"If you've studied the Gospel According to George Lucas, you'll recognize the … metaphysics of Night Watch, but Lukyanenko lays on a heavy gloss of realpolitik: The forces of Light and Dark are locked in a thousand-year-old Cold War, bound by an ancient truce that keeps the world from being destroyed," wrote Ron Charles in the Washington Post Book World. A Publishers Weekly contributor called Night Watch "potent as a shot of vodka" and a "compelling urban fantasy." Andrew Santella, writing in the New York Times Book Review, commented that the novel "comes with its own complex mythology—inquisitions and curses, shapeshifters and magicians of various ranks abound." In his review in the Yomiuri Shimbun/Daily Yomiuri, Tom Baker noted that the author successfully "creates a bridge between his readers' real world and his characters' supernatural one." Tania Barnes wrote in the Library Journal that the author "proves that he has some interesting things to say about all this good and evil business."

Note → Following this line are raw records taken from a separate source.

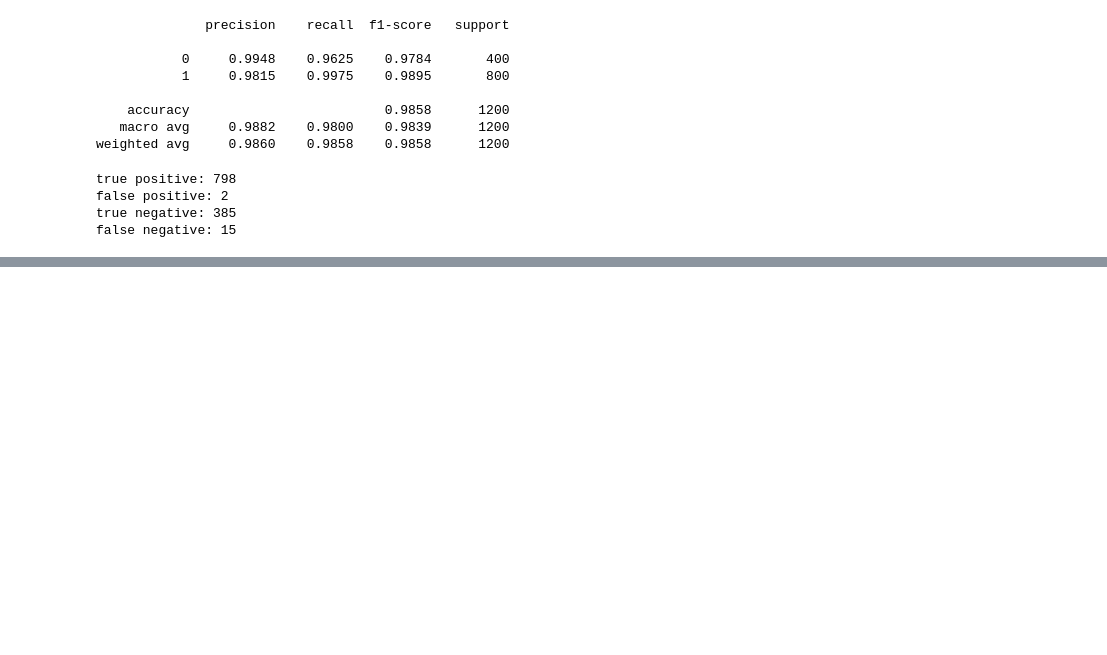
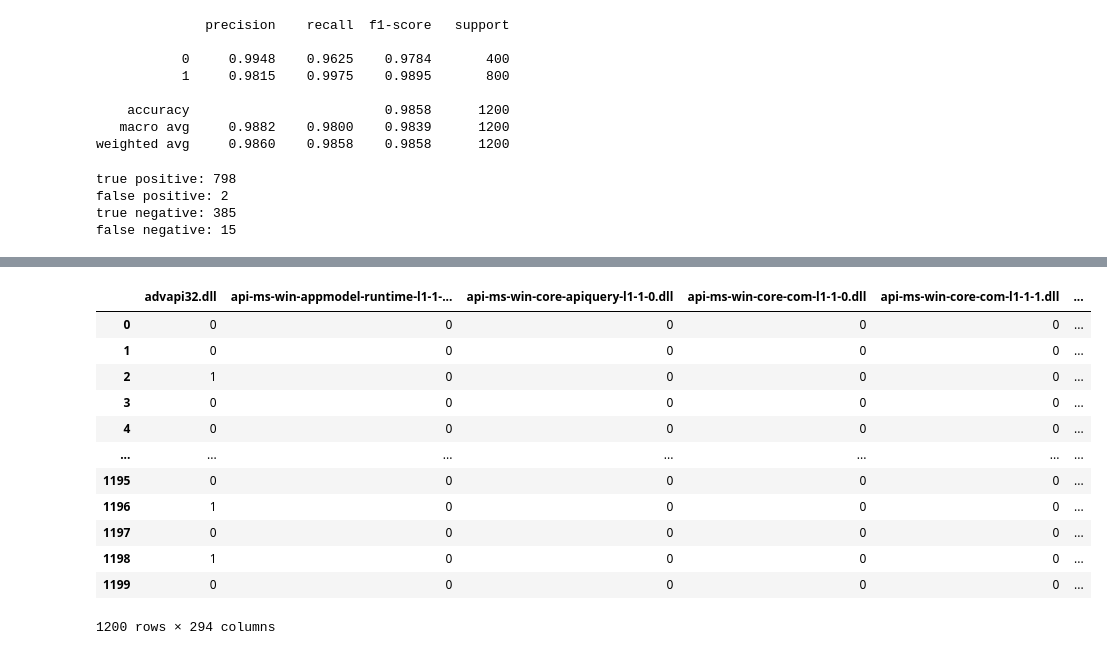
Before and after one commit to EugenePWN/Education, a Jupyter notebook: solutions/hh_tasks/solution.ipynb, the cells around one changed output, grey strips where cells are left out. Cells and saved outputs as stored; diff of their text form; code cells hidden in the pictures; blank space fills up the shorter version.

```diff
--- a/solutions/hh_tasks/solution.ipynb
+++ b/solutions/hh_tasks/solution.ipynb
@@ -189,0 +244,16 @@ false negative: 15
+# %%
+data_test
+# %% [output]
+|  | advapi32.dll | api-ms-win-appmodel-runtime-l1-1-... | api-ms-win-core-apiquery-l1-1-0.dll | api-ms-win-core-com-l1-1-0.dll | api-ms-win-core-com-l1-1-1.dll | ... |
+| 0 | 0 | 0 | 0 | 0 | 0 | ... |
+| 1 | 0 | 0 | 0 | 0 | 0 | ... |
+| 2 | 1 | 0 | 0 | 0 | 0 | ... |
+| 3 | 0 | 0 | 0 | 0 | 0 | ... |
+| 4 | 0 | 0 | 0 | 0 | 0 | ... |
+| ... | ... | ... | ... | ... | ... | ... |
+| 1195 | 0 | 0 | 0 | 0 | 0 | ... |
+| 1196 | 1 | 0 | 0 | 0 | 0 | ... |
+| 1197 | 0 | 0 | 0 | 0 | 0 | ... |
+| 1198 | 1 | 0 | 0 | 0 | 0 | ... |
+| 1199 | 0 | 0 | 0 | 0 | 0 | ... |
+1200 rows × 294 columns
```
Also changed, not shown: parts of 9 cells of this notebook, 1 other file.
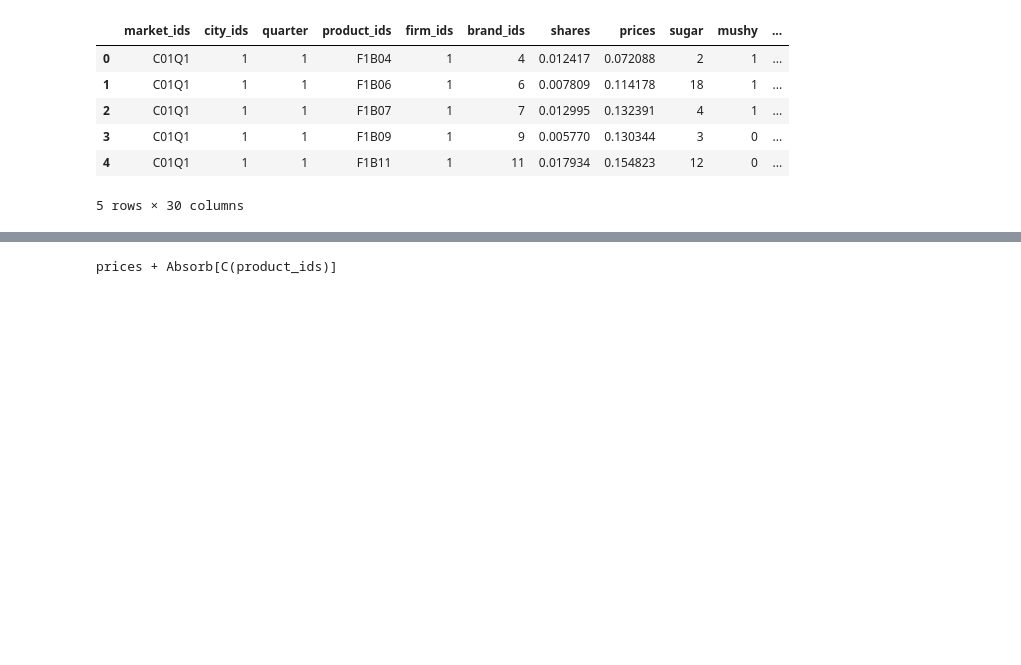
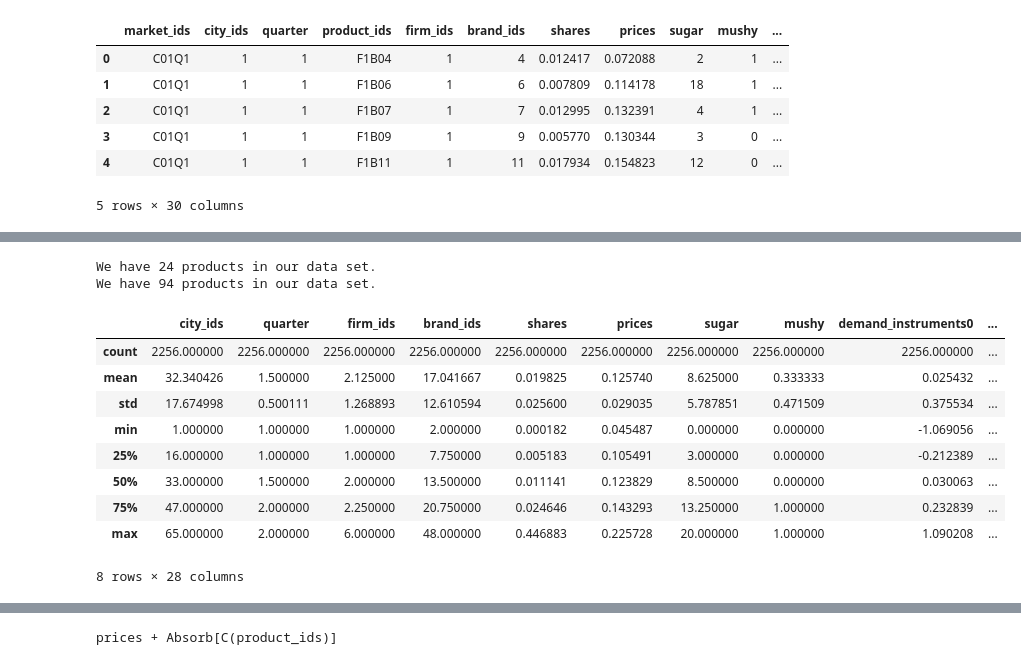
Before and after one commit to ulrichwohak/demand_estimation_tutorial, a Jupyter notebook: PyBLP_tutorial.ipynb, the cells around one changed output, grey strips where cells are left out. Cells and saved outputs as stored; diff of their text form; code cells hidden in the pictures; blank space fills up the shorter version.

```diff
--- a/PyBLP_tutorial.ipynb
+++ b/PyBLP_tutorial.ipynb
@@ -94,0 +119,24 @@ product_data.head()
+# %%
+# Number of products and markets
+num_products = products.shape[0]
+num_markets = markets.shape[0]
+
+print(f'We have {num_products} products in our data set.')
+print(f'We have {num_markets} products in our data set.')
+# %% [output]
+We have 24 products in our data set.
+We have 94 products in our data set.
+# %%
+# Some descriptives
+product_data.describe()
+# %% [output]
+|  | city_ids | quarter | firm_ids | brand_ids | shares | prices | sugar | mushy | demand_instruments0 | ... |
+| count | 2256.000000 | 2256.000000 | 2256.000000 | 2256.000000 | 2256.000000 | 2256.000000 | 2256.000000 | 2256.000000 | 2256.000000 | ... |
+| mean | 32.340426 | 1.500000 | 2.125000 | 17.041667 | 0.019825 | 0.125740 | 8.625000 | 0.333333 | 0.025432 | ... |
+| std | 17.674998 | 0.500111 | 1.268893 | 12.610594 | 0.025600 | 0.029035 | 5.787851 | 0.471509 | 0.375534 | ... |
+| min | 1.000000 | 1.000000 | 1.000000 | 2.000000 | 0.000182 | 0.045487 | 0.000000 | 0.000000 | -1.069056 | ... |
+| 25% | 16.000000 | 1.000000 | 1.000000 | 7.750000 | 0.005183 | 0.105491 | 3.000000 | 0.000000 | -0.212389 | ... |
+| 50% | 33.000000 | 1.500000 | 2.000000 | 13.500000 | 0.011141 | 0.123829 | 8.500000 | 0.000000 | 0.030063 | ... |
+| 75% | 47.000000 | 2.000000 | 2.250000 | 20.750000 | 0.024646 | 0.143293 | 13.250000 | 1.000000 | 0.232839 | ... |
+| max | 65.000000 | 2.000000 | 6.000000 | 48.000000 | 0.446883 | 0.225728 | 20.000000 | 1.000000 | 1.090208 | ... |
+8 rows × 28 columns
```
Also changed, not shown: parts of 4 cells of this notebook.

In the next book in the trilogy, Day Watch, which Lukyanenko wrote with Vladimir Vasiliev, the struggle between good and evil continues as the story is told by the witch Alisa Donnikova, who has lost her powers while confronting the Light Ones. When she goes to a special camp to recuperate by feasting on the nightmares of children, Alisa falls in love with a magician named Igor who is a Light One. As the two try to come to terms with their relationship, an important and powerful artifact disappears. Referring to Day Watch as "morally ambiguous," a Publishers Weekly contributor added that "the fast-paced story augurs well for the last installment."



Asia Africa Intelligence Wire, March 18, 2003, "Russia: Editor of Antisemitic Paper Gets Two-year Suspended Sentence."

Entertainment Weekly, August 4, 2006, Marc Bernardin, review of Night Watch, p. 71.

Library Journal, August 1, 2006, Tania Barnes, review of Night Watch, p. 77.

Moscow Times, November 19, 2004, Anna Malpas "Taking Tips."

New York Times Book Review, August 20, 2006, Andrew Santella, review of Night Watch, p. 14.

Publishers Weekly, June 5, 2006, review of Night Watch, p. 42; January 15, 2007, review of Day Watch, p. 36.

St. Petersburg Times, December 3, 2004, Ellen Hoffman, "Novel Proposition."

Washington Post Book World, August 13, 2006, Ron Charles, review of Night Watch, p. BW15.

Yomiuri Shimbun/Daily Yomiuri, August 26, 2006, Tom Baker, review of Night Watch.

ONLINE, (February 28, 2007), Jonathan Cowie, review of Night Watch.

Internet Movie Database, (February 28, 2007), information on author's film work.

Sergei Lukyanenko Home Page, (February 28, 2007).